This editorial appeared in The Sacramento Bee.
To supplement his four-member staff, newly elected Sacramento Mayor Kevin Johnson has brought in individuals from the private sector to serve as de facto city employees. He announced Monday that these folks will fill out conflict-of-interest statements, including sources of income – an important step.
However, Johnson still has no formal process for announcing who these people are; the nature and term of their appointments (three months? six months? one year?); their hours (full time? part time? whenever?); work history, clientele and memberships.
Most important, Johnson has not addressed basic questions: Why are these de facto workers needed? For whom do they work? For Johnson personally? For the city? For a private firm, a nonprofit or a political campaign? What is the source of their income during the time they work for the mayor? Are their work products and contacts involving city business public records?
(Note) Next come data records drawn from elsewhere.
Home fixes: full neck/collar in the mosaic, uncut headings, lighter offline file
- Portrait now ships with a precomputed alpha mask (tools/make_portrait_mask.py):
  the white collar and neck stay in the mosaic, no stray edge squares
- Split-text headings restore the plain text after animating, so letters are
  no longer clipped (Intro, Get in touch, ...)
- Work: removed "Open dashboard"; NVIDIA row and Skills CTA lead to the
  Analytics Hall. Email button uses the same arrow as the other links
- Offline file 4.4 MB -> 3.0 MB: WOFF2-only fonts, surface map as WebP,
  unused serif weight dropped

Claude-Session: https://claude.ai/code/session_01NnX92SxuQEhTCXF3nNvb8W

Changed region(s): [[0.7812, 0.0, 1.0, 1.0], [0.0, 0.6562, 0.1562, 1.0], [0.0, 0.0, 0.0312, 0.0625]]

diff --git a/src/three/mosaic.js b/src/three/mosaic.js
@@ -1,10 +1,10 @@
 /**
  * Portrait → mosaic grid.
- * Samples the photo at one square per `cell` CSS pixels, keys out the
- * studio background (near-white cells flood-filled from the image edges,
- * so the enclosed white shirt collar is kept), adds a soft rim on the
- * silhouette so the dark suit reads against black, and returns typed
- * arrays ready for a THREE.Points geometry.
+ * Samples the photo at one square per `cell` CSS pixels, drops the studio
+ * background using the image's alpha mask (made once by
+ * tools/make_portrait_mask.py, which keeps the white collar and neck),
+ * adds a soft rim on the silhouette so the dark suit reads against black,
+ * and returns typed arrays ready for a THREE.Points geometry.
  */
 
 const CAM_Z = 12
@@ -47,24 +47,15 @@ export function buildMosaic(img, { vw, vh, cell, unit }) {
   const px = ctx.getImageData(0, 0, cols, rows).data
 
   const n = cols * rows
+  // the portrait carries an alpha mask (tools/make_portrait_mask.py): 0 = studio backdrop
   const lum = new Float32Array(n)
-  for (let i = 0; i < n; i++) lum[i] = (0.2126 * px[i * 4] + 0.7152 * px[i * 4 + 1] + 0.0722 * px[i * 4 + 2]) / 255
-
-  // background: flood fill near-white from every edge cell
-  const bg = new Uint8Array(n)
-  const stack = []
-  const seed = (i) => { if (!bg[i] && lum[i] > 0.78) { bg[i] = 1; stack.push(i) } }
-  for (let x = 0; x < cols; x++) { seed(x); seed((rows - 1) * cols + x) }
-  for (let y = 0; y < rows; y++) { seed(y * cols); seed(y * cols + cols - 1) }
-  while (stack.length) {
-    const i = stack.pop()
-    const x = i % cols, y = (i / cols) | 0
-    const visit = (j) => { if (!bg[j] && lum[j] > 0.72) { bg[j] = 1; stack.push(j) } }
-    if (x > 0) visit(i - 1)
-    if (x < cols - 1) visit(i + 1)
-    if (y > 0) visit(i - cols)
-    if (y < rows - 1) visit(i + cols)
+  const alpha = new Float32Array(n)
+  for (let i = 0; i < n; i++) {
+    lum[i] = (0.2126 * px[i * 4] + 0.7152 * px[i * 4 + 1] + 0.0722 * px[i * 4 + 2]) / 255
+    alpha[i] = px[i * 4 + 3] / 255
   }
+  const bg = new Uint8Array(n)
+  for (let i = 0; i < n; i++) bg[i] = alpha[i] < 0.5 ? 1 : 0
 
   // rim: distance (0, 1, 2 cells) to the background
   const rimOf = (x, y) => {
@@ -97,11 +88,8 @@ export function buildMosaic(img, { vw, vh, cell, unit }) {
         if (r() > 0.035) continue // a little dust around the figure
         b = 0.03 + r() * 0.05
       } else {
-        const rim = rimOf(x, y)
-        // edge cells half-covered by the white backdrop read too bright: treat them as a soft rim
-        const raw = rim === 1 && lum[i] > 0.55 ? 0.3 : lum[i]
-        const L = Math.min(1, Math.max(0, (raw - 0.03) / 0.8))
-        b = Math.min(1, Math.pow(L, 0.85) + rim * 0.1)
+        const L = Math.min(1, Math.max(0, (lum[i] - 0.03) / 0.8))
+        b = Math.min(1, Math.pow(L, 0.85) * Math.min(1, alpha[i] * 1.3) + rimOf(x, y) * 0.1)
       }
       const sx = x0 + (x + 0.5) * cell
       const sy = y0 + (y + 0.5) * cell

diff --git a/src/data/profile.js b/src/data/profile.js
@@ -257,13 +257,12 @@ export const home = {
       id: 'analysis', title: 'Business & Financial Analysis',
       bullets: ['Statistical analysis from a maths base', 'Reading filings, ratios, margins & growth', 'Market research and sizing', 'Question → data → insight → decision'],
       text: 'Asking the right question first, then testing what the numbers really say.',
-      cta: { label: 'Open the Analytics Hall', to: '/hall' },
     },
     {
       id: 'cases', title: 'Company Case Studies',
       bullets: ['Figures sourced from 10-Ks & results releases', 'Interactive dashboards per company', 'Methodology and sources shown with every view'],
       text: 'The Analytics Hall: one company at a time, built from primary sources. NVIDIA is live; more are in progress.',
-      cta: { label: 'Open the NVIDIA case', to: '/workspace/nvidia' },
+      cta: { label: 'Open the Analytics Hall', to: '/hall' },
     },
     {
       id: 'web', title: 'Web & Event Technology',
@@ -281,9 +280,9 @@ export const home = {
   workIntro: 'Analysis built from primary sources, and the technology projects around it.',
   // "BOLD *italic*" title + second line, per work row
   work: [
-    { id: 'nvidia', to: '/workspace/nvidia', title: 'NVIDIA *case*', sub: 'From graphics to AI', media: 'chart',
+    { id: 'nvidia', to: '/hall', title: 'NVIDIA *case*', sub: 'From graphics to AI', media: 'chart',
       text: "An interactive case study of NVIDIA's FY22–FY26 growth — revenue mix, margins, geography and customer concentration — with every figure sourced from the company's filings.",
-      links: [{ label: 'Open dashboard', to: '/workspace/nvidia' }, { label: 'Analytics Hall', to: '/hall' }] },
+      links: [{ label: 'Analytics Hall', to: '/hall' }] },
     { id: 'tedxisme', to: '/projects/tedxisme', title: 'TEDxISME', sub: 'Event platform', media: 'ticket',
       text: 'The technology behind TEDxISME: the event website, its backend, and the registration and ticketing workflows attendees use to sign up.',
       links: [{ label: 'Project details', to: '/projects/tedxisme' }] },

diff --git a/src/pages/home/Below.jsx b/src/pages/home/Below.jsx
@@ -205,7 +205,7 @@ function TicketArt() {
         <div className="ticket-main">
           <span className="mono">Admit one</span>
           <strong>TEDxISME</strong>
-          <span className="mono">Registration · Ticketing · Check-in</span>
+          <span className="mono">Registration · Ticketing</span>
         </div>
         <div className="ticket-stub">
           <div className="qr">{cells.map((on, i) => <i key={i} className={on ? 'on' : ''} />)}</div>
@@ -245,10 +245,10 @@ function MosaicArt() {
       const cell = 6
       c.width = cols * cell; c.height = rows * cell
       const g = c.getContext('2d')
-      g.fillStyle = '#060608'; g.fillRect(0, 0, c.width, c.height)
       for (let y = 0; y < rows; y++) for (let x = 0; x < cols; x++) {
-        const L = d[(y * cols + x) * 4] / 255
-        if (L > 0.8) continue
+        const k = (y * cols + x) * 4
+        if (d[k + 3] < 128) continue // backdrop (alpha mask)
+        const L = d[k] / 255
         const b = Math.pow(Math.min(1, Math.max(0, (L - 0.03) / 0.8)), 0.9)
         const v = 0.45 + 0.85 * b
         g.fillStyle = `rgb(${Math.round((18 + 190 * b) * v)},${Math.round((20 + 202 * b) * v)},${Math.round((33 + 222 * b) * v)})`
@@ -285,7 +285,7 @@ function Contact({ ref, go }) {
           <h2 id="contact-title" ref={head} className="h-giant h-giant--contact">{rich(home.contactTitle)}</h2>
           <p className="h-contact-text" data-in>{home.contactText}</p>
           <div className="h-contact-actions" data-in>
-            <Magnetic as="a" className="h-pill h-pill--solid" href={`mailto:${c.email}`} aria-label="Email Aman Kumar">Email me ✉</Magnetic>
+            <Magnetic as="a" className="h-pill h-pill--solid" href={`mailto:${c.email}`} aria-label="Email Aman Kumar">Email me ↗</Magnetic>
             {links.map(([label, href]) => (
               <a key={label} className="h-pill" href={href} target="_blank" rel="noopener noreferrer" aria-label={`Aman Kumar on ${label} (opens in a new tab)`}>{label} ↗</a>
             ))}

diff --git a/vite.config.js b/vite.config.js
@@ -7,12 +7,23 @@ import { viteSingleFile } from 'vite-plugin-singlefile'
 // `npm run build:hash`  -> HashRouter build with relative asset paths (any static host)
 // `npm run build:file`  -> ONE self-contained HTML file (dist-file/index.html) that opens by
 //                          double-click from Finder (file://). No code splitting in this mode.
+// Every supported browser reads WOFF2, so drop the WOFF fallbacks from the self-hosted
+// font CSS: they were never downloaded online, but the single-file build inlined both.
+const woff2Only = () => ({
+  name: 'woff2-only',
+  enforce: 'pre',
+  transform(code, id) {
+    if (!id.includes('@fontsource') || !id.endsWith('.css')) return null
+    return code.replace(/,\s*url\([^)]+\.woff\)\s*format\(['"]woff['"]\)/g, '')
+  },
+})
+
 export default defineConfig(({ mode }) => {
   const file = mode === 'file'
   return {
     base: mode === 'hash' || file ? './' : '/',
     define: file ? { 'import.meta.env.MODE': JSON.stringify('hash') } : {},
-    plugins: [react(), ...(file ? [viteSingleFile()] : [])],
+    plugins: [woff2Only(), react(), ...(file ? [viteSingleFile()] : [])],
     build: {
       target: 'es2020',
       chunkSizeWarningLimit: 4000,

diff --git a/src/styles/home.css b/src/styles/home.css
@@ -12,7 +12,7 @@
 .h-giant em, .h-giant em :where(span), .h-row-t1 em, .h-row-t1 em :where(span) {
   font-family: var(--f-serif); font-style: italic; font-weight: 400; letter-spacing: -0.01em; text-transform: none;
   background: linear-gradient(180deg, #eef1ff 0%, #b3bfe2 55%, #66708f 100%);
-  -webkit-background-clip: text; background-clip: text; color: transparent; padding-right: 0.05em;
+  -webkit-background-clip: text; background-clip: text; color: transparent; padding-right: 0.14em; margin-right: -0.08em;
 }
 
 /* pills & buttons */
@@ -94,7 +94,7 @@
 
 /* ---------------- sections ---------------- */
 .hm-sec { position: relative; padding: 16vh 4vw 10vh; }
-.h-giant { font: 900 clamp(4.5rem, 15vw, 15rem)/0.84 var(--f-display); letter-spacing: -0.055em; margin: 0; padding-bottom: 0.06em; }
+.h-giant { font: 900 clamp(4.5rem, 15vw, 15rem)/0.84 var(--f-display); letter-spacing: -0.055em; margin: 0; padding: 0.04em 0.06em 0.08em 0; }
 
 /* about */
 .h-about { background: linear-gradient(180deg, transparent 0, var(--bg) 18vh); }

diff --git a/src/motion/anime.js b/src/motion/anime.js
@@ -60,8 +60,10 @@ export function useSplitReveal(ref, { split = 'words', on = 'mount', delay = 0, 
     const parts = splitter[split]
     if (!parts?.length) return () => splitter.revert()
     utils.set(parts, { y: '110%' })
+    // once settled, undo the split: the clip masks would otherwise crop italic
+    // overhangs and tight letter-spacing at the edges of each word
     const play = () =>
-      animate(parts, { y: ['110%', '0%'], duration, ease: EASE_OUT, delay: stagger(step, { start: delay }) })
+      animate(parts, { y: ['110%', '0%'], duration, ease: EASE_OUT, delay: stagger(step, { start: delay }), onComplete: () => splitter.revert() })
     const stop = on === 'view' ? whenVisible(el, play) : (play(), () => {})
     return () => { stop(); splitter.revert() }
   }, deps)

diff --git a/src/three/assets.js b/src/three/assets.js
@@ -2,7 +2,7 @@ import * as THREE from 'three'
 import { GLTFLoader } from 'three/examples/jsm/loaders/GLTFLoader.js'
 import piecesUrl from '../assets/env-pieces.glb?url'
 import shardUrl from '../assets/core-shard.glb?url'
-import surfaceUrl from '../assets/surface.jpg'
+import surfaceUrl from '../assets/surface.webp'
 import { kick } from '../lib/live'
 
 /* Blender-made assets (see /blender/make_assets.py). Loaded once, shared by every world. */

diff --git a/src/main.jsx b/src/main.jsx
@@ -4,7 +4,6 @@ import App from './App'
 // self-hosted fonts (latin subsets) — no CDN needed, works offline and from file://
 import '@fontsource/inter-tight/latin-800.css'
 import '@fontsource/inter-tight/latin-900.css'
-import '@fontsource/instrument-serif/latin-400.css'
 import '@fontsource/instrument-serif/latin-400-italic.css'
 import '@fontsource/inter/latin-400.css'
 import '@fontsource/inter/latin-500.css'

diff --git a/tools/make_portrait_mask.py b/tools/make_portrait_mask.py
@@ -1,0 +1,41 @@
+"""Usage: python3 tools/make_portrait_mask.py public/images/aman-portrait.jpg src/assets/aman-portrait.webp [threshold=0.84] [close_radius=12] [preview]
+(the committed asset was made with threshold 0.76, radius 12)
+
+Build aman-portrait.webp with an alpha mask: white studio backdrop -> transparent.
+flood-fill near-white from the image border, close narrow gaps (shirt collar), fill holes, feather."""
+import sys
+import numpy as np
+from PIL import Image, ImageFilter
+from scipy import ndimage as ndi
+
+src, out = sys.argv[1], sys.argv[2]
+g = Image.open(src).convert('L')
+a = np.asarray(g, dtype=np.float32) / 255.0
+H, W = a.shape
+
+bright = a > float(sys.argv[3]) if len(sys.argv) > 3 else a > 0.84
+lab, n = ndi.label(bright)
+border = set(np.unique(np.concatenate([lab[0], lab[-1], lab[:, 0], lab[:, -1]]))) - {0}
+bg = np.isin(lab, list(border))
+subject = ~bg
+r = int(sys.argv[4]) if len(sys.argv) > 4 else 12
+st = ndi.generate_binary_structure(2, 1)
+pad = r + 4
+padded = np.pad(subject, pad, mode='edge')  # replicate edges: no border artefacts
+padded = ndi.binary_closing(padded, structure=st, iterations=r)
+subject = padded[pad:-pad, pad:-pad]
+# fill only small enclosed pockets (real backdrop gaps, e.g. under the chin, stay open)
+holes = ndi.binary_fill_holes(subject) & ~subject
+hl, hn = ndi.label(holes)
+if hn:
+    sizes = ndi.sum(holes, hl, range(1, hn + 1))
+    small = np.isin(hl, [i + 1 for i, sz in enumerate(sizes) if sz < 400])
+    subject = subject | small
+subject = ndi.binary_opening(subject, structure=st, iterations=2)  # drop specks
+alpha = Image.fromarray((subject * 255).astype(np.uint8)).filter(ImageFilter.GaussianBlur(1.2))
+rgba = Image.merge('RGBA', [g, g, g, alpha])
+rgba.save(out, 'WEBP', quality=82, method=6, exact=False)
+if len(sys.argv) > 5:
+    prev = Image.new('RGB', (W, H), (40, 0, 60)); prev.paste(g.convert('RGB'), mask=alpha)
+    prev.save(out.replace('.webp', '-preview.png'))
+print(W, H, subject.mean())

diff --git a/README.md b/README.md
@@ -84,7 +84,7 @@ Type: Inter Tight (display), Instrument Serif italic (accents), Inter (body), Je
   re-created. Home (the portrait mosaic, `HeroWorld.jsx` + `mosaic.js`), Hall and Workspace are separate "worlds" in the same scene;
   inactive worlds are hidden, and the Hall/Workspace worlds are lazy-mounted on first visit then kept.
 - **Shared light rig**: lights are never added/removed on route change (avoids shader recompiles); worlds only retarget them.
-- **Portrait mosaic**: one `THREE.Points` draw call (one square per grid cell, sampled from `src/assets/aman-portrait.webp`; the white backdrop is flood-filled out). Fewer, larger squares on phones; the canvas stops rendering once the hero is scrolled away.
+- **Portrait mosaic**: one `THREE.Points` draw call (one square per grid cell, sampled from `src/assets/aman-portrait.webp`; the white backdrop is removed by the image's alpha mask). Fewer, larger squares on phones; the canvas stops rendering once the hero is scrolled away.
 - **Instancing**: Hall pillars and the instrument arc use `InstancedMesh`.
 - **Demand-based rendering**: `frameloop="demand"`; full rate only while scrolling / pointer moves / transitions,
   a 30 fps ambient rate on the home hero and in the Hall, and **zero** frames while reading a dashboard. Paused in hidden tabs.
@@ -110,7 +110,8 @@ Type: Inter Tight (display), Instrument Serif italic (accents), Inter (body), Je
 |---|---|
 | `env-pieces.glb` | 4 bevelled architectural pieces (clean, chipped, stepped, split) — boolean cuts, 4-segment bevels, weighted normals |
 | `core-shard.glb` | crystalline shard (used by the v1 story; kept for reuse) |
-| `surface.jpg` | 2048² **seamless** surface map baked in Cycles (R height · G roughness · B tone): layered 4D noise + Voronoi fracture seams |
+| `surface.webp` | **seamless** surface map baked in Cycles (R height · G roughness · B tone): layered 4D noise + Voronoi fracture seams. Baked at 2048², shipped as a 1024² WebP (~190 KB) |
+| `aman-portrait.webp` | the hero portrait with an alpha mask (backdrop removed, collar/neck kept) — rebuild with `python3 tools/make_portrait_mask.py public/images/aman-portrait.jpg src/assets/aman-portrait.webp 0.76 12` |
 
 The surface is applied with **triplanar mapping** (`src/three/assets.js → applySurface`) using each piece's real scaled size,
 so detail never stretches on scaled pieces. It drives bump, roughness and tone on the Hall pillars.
To see the problem with the shadow government Johnson has assembled, ask yourself: What do you call these people? Johnson calls them "volunteers." And his spokesman, himself part of the shadow government, calls them "executive-level interns."
But they are neither. These individuals are essentially on loan from their private sector jobs to participate in the day-to-day operations of the city.
The contrast with bona fide professional-level intern programs is clear. For example, White House Fellows are full-time employees of the U.S. government. They cannot receive compensation from any other source during their year of government service, and if outside uncompensated activity conflicts with their official duties, they cannot continue that outside activity.
To read the complete editorial, visit The Sacramento Bee.